Coffee and beer, can they be compared in complexity? Wine and coffee, I can see, for the major components are of similar DNA. But beer and coffee is not unlike comparing a piece of cheese having less complexitythan a bacon cheeseburger.

I am curious about the difference in the fore-mentioned components of beer. Can you help?

The Irascible Neufonzola said...

"But beer and coffee is not unlike comparing a piece of cheese having less complexity than a bacon cheeseburger."

That's probably a great way of putting it! Wine, cheese, and coffee have a relative purity about them, because they focus on a base ingredient, with its regional variations and subtle differences in process. Beer on the other hand is, as I have established in my excessively verbose manner, very complex. I've been brewing for about...lets see, 2.5 years, and I'm still learning about the science behind it. A winemaker has to have good soil and be a good tender of his vineyard, but once he harvests the grapes, his choices are pretty basic; crush the grapes, pitch some yeast, and leave the rest of the work to his single-celled sugar-digesting employees.

You could actually say the same thing about malt whisky...the process to making whisky in Scotland is all about the same. Barley malt dried over peat fires, mashed into a simple wort and fermented, then distilled twice and aged in oak barrels for a number of years. The process is basically the same in each of the distilleries throughout Scotland, but the styles are as unique and regional as the wine regions in France, and each distillery has their own flavour profile throughout their different bottlings. Irish whiskey varies in a few points (no peat fires, and it is typically triple distilled) but it is essentially the same process, but a very different style.

So with coffee, wine, and scotch, for example, the "recipe" is less important than subtle variations in ingredients and process, whereas in beer, recipe formulation is the key part. The former is like a steak, where it is what it is and the only things that set it apart is the quality of the beef and how exactly it is cooked, and the latter is like a shepherd's pie, where any number of ingredients can be used in a number of possible quantities, and a thousand different cooks may make theirs a thousand different ways. Ask a thousand different cooks to grill a steak medium rare, and you'll find some variation, sure, but a lot of those steaks will taste about the same.

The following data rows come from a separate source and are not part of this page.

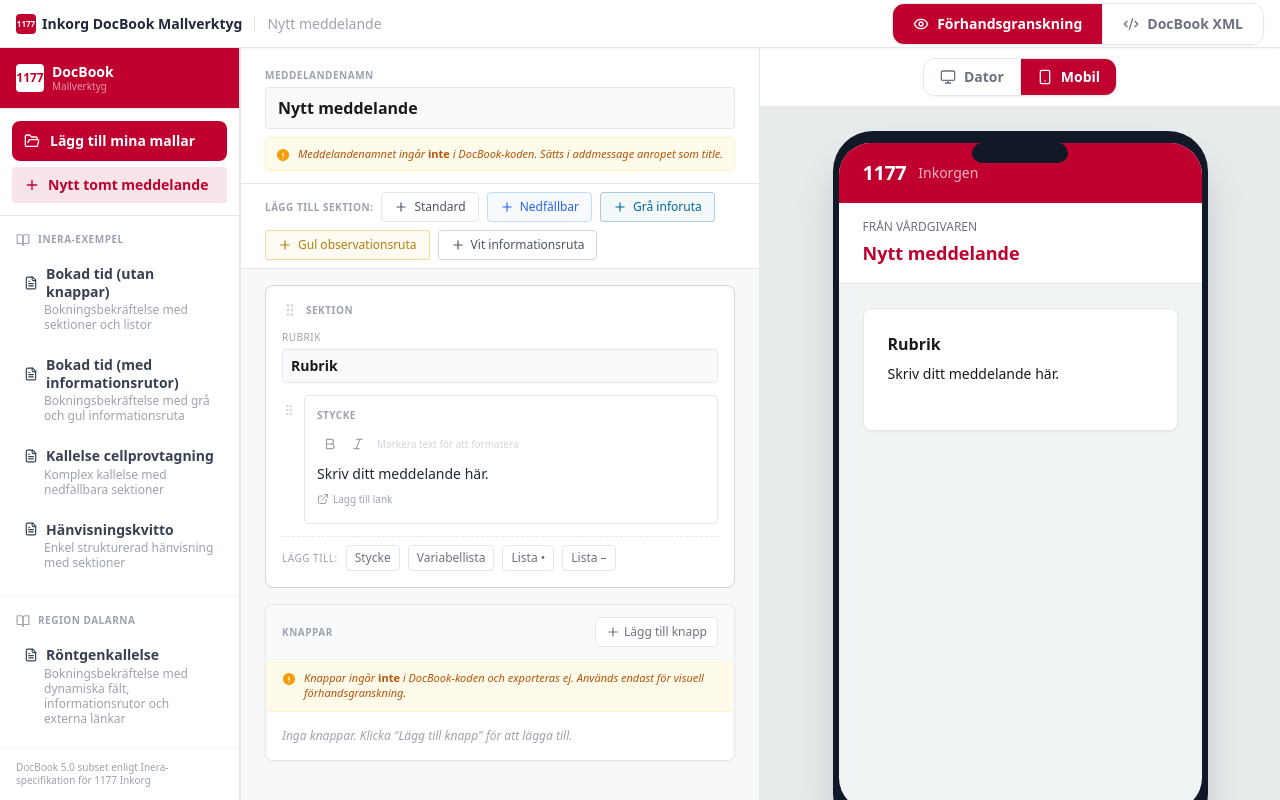
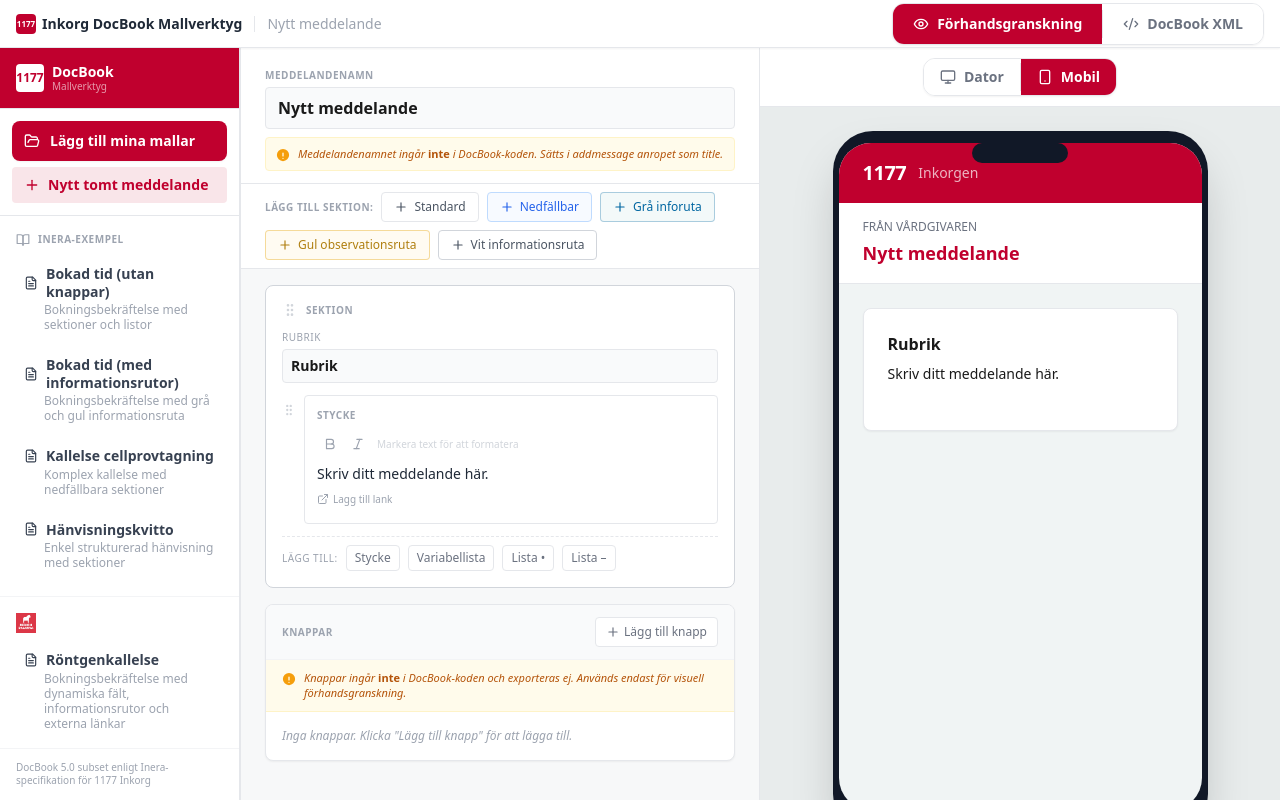
Before and after one commit to graveyard666/DocBook_Mallverktyg, a React (Vite) app: page / in a window 1280 px wide. Built offline with nearby package versions, Linux system fonts and the light colour scheme.

Commit message:
Add logos to sidebar group headers

```diff
--- a/src/components/Sidebar.tsx
+++ b/src/components/Sidebar.tsx
@@ -16,10 +16,10 @@ interface Props {
   onLoadFiles: (files: FileList) => Promise<void>;
 }
 
-const groups: { id: string; label: string }[] = [
+const groups: { id: string; label: string; logo?: string }[] = [
   { id: 'inera', label: 'Inera-exempel' },
-  { id: 'region-dalarna', label: 'Region Dalarna' },
-  { id: 'vgr', label: 'VGR' },
+  { id: 'region-dalarna', label: 'Region Dalarna', logo: '/assets/logos/dalarna.png' },
+  { id: 'vgr', label: 'VGR', logo: '/assets/logos/VGR.png' },
 ];
 
 function ExampleButton({
@@ -170,10 +170,16 @@ export function Sidebar({
           return (
             <div key={group.id} className={idx > 0 ? 'border-t border-gray-100' : ''}>
               <div className="px-4 pt-4 pb-2 flex items-center gap-2">
-                <BookOpen className="w-3.5 h-3.5 text-gray-400" />
-                <span className="text-[10px] font-bold text-gray-400 uppercase tracking-wider">
-                  {group.label}
-                </span>
+                {group.logo ? (
+                  <img src={group.logo} alt={group.label} className="h-5 w-auto object-contain" />
+                ) : (
+                  <>
+                    <BookOpen className="w-3.5 h-3.5 text-gray-400" />
+                    <span className="text-[10px] font-bold text-gray-400 uppercase tracking-wider">
+                      {group.label}
+                    </span>
+                  </>
+                )}
               </div>
               <div className="px-3 space-y-1 pb-4">
                 {items.map((tmpl) => (
```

(wonders how many more confusing metaphors I can throw in here)